:: Data extracts ::

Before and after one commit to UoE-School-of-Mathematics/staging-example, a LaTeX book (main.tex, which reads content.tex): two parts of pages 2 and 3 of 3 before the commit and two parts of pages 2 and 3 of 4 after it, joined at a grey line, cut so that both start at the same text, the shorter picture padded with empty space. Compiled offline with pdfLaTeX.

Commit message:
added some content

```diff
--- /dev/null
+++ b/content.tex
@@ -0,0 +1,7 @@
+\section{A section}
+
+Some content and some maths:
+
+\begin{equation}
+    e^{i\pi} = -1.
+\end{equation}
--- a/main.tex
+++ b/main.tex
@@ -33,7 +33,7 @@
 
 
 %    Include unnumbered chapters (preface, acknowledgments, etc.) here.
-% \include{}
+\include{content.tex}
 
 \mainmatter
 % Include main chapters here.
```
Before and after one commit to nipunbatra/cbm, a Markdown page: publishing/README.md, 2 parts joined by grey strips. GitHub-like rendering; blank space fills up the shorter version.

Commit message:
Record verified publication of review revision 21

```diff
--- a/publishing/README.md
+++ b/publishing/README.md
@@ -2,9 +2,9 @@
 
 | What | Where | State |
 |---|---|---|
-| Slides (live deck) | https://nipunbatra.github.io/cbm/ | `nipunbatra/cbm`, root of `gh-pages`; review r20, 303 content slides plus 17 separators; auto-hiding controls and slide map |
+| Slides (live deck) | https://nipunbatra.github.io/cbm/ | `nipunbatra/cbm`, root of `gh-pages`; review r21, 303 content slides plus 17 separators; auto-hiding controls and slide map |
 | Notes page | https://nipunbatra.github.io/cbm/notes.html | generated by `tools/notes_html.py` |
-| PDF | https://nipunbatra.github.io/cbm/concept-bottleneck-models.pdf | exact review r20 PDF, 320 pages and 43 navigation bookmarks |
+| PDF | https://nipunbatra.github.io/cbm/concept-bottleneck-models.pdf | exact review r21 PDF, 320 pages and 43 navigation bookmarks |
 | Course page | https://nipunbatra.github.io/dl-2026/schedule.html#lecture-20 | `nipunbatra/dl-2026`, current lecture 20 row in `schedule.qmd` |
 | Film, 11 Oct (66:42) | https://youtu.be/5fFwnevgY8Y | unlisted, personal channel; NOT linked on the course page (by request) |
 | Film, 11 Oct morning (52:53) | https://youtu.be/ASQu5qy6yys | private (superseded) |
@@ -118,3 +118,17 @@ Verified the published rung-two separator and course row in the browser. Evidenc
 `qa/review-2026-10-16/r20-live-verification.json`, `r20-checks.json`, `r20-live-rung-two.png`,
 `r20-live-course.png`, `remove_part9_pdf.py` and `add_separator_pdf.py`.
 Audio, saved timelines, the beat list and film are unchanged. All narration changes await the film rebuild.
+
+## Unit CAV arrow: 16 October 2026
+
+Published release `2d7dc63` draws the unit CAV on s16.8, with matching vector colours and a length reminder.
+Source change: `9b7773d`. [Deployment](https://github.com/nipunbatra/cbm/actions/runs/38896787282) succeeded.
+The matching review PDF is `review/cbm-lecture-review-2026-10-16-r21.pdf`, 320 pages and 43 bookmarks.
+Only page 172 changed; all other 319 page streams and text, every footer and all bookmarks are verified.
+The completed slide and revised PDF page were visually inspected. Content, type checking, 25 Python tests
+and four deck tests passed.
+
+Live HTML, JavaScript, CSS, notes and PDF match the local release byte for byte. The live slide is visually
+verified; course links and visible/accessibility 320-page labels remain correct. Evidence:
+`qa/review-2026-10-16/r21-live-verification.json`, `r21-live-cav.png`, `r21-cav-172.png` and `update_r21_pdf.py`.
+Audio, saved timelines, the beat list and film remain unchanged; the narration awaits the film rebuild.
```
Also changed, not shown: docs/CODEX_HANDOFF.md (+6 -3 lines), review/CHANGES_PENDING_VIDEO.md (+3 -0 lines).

:::

Repeat the data verbatim, line after line, leaving nothing out.

Before and after one commit to UoE-School-of-Mathematics/staging-example, a LaTeX book (main.tex, which reads content.tex): two parts of pages 2 and 3 of 3 before the commit and two parts of pages 2 and 3 of 4 after it, joined at a grey line, cut so that both start at the same text, the shorter picture padded with empty space. Compiled offline with pdfLaTeX.

Commit message:
added some content

```diff
--- /dev/null
+++ b/content.tex
@@ -0,0 +1,7 @@
+\section{A section}
+
+Some content and some maths:
+
+\begin{equation}
+    e^{i\pi} = -1.
+\end{equation}
--- a/main.tex
+++ b/main.tex
@@ -33,7 +33,7 @@
 
 
 %    Include unnumbered chapters (preface, acknowledgments, etc.) here.
-% \include{}
+\include{content.tex}
 
 \mainmatter
 % Include main chapters here.
```
Before and after one commit to nipunbatra/cbm, a Markdown page: publishing/README.md, 2 parts joined by grey strips. GitHub-like rendering; blank space fills up the shorter version.

Commit message:
Record verified publication of review revision 21

```diff
--- a/publishing/README.md
+++ b/publishing/README.md
@@ -2,9 +2,9 @@
 
 | What | Where | State |
 |---|---|---|
-| Slides (live deck) | https://nipunbatra.github.io/cbm/ | `nipunbatra/cbm`, root of `gh-pages`; review r20, 303 content slides plus 17 separators; auto-hiding controls and slide map |
+| Slides (live deck) | https://nipunbatra.github.io/cbm/ | `nipunbatra/cbm`, root of `gh-pages`; review r21, 303 content slides plus 17 separators; auto-hiding controls and slide map |
 | Notes page | https://nipunbatra.github.io/cbm/notes.html | generated by `tools/notes_html.py` |
-| PDF | https://nipunbatra.github.io/cbm/concept-bottleneck-models.pdf | exact review r20 PDF, 320 pages and 43 navigation bookmarks |
+| PDF | https://nipunbatra.github.io/cbm/concept-bottleneck-models.pdf | exact review r21 PDF, 320 pages and 43 navigation bookmarks |
 | Course page | https://nipunbatra.github.io/dl-2026/schedule.html#lecture-20 | `nipunbatra/dl-2026`, current lecture 20 row in `schedule.qmd` |
 | Film, 11 Oct (66:42) | https://youtu.be/5fFwnevgY8Y | unlisted, personal channel; NOT linked on the course page (by request) |
 | Film, 11 Oct morning (52:53) | https://youtu.be/ASQu5qy6yys | private (superseded) |
@@ -118,3 +118,17 @@ Verified the published rung-two separator and course row in the browser. Evidenc
 `qa/review-2026-10-16/r20-live-verification.json`, `r20-checks.json`, `r20-live-rung-two.png`,
 `r20-live-course.png`, `remove_part9_pdf.py` and `add_separator_pdf.py`.
 Audio, saved timelines, the beat list and film are unchanged. All narration changes await the film rebuild.
+
+## Unit CAV arrow: 16 October 2026
+
+Published release `2d7dc63` draws the unit CAV on s16.8, with matching vector colours and a length reminder.
+Source change: `9b7773d`. [Deployment](https://github.com/nipunbatra/cbm/actions/runs/38896787282) succeeded.
+The matching review PDF is `review/cbm-lecture-review-2026-10-16-r21.pdf`, 320 pages and 43 bookmarks.
+Only page 172 changed; all other 319 page streams and text, every footer and all bookmarks are verified.
+The completed slide and revised PDF page were visually inspected. Content, type checking, 25 Python tests
+and four deck tests passed.
+
+Live HTML, JavaScript, CSS, notes and PDF match the local release byte for byte. The live slide is visually
+verified; course links and visible/accessibility 320-page labels remain correct. Evidence:
+`qa/review-2026-10-16/r21-live-verification.json`, `r21-live-cav.png`, `r21-cav-172.png` and `update_r21_pdf.py`.
+Audio, saved timelines, the beat list and film remain unchanged; the narration awaits the film rebuild.
```
Also changed, not shown: docs/CODEX_HANDOFF.md (+6 -3 lines), review/CHANGES_PENDING_VIDEO.md (+3 -0 lines).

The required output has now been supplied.